What Is Graviola?
Graviola is a spiked fruit from South America and the Caribbean that has a custard-like consistency and a sweet and sour taste. This rainforest treasure goes by many names—soursop, guanaba, cherimoya—and its leaves and bark have been brewed into healing teas by Amazon natives for thousands of years. It’s a traditional remedy for diarrhea, dysentery, arthritis, liver problems, parasites, worms, and fever. And although there’s no hard evidence, some research suggests that the phytochemicals in graviola have the potential to be a potent cancer cure.
The active compounds in graviola, called annonaceous acetogins, may arrest cancer tumor growth and protect the body from developing cancer cells.
A 2001 study published in the Journal of Natural Products reported that a compound extracted from graviola seeds killed liver cancer cells without harming healthy cells.
A 2001 study from Virginia Tech researchers was published in Nutrition and Cancer. Results indicated that the phytochemicals in graviola reduced breast cancer tumor growth in vitro and in mice by 32% overall.
A 2010 study published in the journal Molecules showed that annonaceous acetogins slowed the spread of lung cancer cells and laryngeal cancer cells.

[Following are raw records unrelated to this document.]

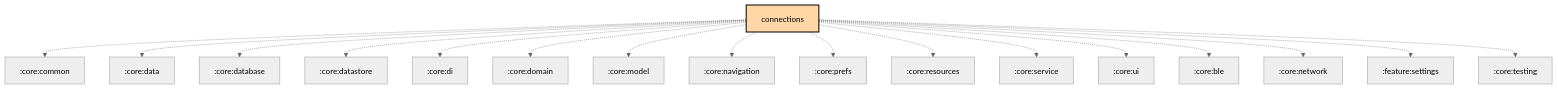
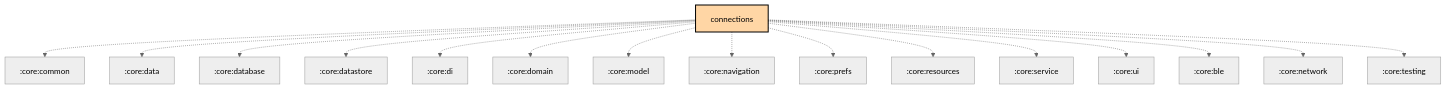
One commit to meshtastic/Meshtastic-Android changed the diagram in feature/connections/README.md. Above: the diagram before and after it, drawn with Mermaid (neutral theme). The commit also changed other lines of this file and 2 other files, not shown here.

First line of the commit message:
fix(settings): navigate directly from LoRa modem preset tap

````diff
--- a/feature/connections/README.md
+++ b/feature/connections/README.md
@@ -137,34 +136,33 @@
 ```mermaid
 graph TB
   :feature:connections[connections]:::kmp-feature
   :feature:connections -.-> :core:common
   :feature:connections -.-> :core:data
   :feature:connections -.-> :core:database
   :feature:connections -.-> :core:datastore
   :feature:connections -.-> :core:di
   :feature:connections -.-> :core:domain
   :feature:connections -.-> :core:model
   :feature:connections -.-> :core:navigation
   :feature:connections -.-> :core:prefs
   :feature:connections -.-> :core:resources
   :feature:connections -.-> :core:service
   :feature:connections -.-> :core:ui
   :feature:connections -.-> :core:ble
   :feature:connections -.-> :core:network
-  :feature:connections -.-> :feature:settings
   :feature:connections -.-> :core:testing
 
 classDef android-application fill:#CAFFBF,stroke:#000,stroke-width:2px,color:#000;
 classDef android-application-compose fill:#CAFFBF,stroke:#000,stroke-width:2px,color:#000;
 classDef compose-desktop-application fill:#CAFFBF,stroke:#000,stroke-width:2px,color:#000;
 classDef android-feature fill:#FFD6A5,stroke:#000,stroke-width:2px,color:#000;
 classDef android-library fill:#9BF6FF,stroke:#000,stroke-width:2px,color:#000;
 classDef android-library-compose fill:#9BF6FF,stroke:#000,stroke-width:2px,color:#000;
 classDef android-test fill:#A0C4FF,stroke:#000,stroke-width:2px,color:#000;
 classDef jvm-library fill:#BDB2FF,stroke:#000,stroke-width:2px,color:#000;
 classDef kmp-feature fill:#FFD6A5,stroke:#000,stroke-width:2px,color:#000;
 classDef kmp-library-compose fill:#FFC1CC,stroke:#000,stroke-width:2px,color:#000;
 classDef kmp-library fill:#FFC1CC,stroke:#000,stroke-width:2px,color:#000;
 classDef unknown fill:#FFADAD,stroke:#000,stroke-width:2px,color:#000;
 
 ```
````
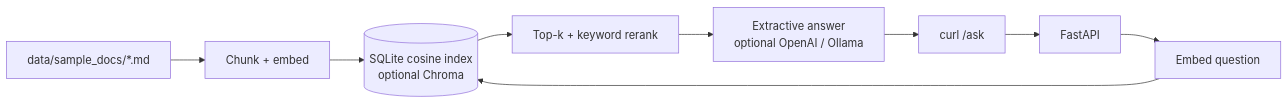
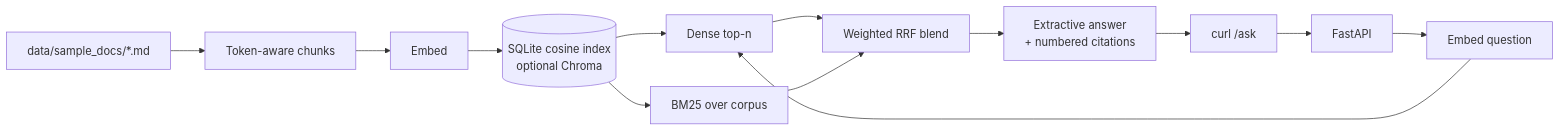
Before and after one commit to Birra3324/company-rag-assistant: the diagram in README.md, drawn with Mermaid. The commit also changed other lines of this file and 22 other files, not shown here.

First line of the commit message:
Days 12–14: token-aware chunking, hybrid BM25 retrieval, eval harness.

````diff
--- a/README.md
+++ b/README.md
@@ -46,11 +46,15 @@
 ```mermaid
 flowchart LR
-  Docs["data/sample_docs/*.md"] --> Ingest["Chunk + embed"]
-  Ingest --> Store[("SQLite cosine index\noptional Chroma")]
+  Docs["data/sample_docs/*.md"] --> Chunk["Token-aware chunks"]
+  Chunk --> Embed["Embed"]
+  Embed --> Store[("SQLite cosine index\noptional Chroma")]
   User["curl /ask"] --> API[FastAPI]
-  API --> Embed["Embed question"]
-  Embed --> Store
-  Store --> Retrieve["Top-k + keyword rerank"]
-  Retrieve --> Gen["Extractive answer\noptional OpenAI / Ollama"]
+  API --> EmbedQ["Embed question"]
+  EmbedQ --> Dense["Dense top-n"]
+  Store --> Dense
+  Store --> BM25["BM25 over corpus"]
+  Dense --> Fuse["Weighted RRF blend"]
+  BM25 --> Fuse
+  Fuse --> Gen["Extractive answer\n+ numbered citations"]
   Gen --> User
 ```
````
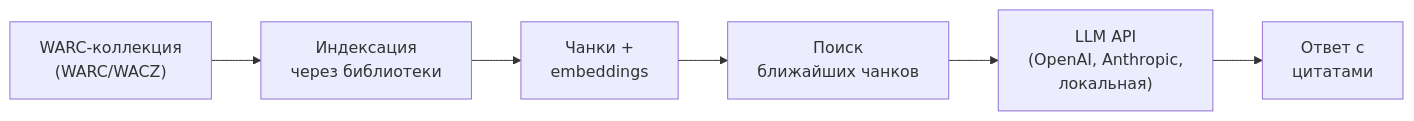
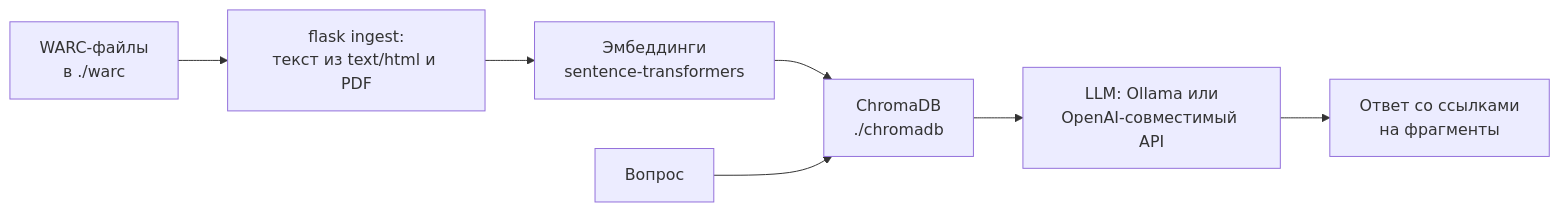
The diagram in kb/instruments/tools/warc-gpt.md (ruarxive/ruarxive.github.io), drawn with Mermaid before and after one commit. The commit also changed other lines of this file and 200 other files, not shown here.

````diff
--- a/kb/instruments/tools/warc-gpt.md
+++ b/kb/instruments/tools/warc-gpt.md
@@ -27,8 +20,9 @@
 ```mermaid
 flowchart LR
-    A["WARC-коллекция<br/>(WARC/WACZ)"] --> B["Индексация<br/>через библиотеки"]
-    B --> C["Чанки +<br/>embeddings"]
-    C --> D["Поиск<br/>ближайших чанков"]
-    D --> E["LLM API<br/>(OpenAI, Anthropic,<br/>локальная)"]
-    E --> F["Ответ с<br/>цитатами"]
+    A["WARC-файлы<br/>в ./warc"] --> B["flask ingest:<br/>текст из text/html и PDF"]
+    B --> C["Эмбеддинги<br/>sentence-transformers"]
+    C --> D["ChromaDB<br/>./chromadb"]
+    Q["Вопрос"] --> D
+    D --> E["LLM: Ollama или<br/>OpenAI-совместимый API"]
+    E --> F["Ответ со ссылками<br/>на фрагменты"]
 ```
````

A 2012 study published in Cancer Letters by University of Nebraska Medical Center researchers showed that graviola killed pancreatic cancer cells in test tubes and in animals and humans by inhibiting signaling pathways and slowing the rate of cancer cell division, growth, and metastases.
Graviola gained its reputation as a cancer cure mainly due to research from Purdue University’s School of Pharmacy and Pharmaceutical Sciences. Research showed that annonaceous acetogins significantly suppressed cancer cells while leaving normal cells unscathed, but these were test-tube results, not human clinical trials. Also, researchers tested annonaceous acetogins extracted not from graviola, but from annoma glabra, a tropical tree that grows in Florida and bears pond apple fruit.
Health Benefits of Graviola
The FDA does not support graviola as an anti-cancer agent, and has gone so far as to insist that certain websites that publish info about graviola’s anti-cancer effects remove the claims or face penalties. The FDA has, however, approved graviola as an immune-boosting fruit. Graviola may also…
- Help boost circulation
- Provide antioxidant protection against free radicals
- Support your lymphatic system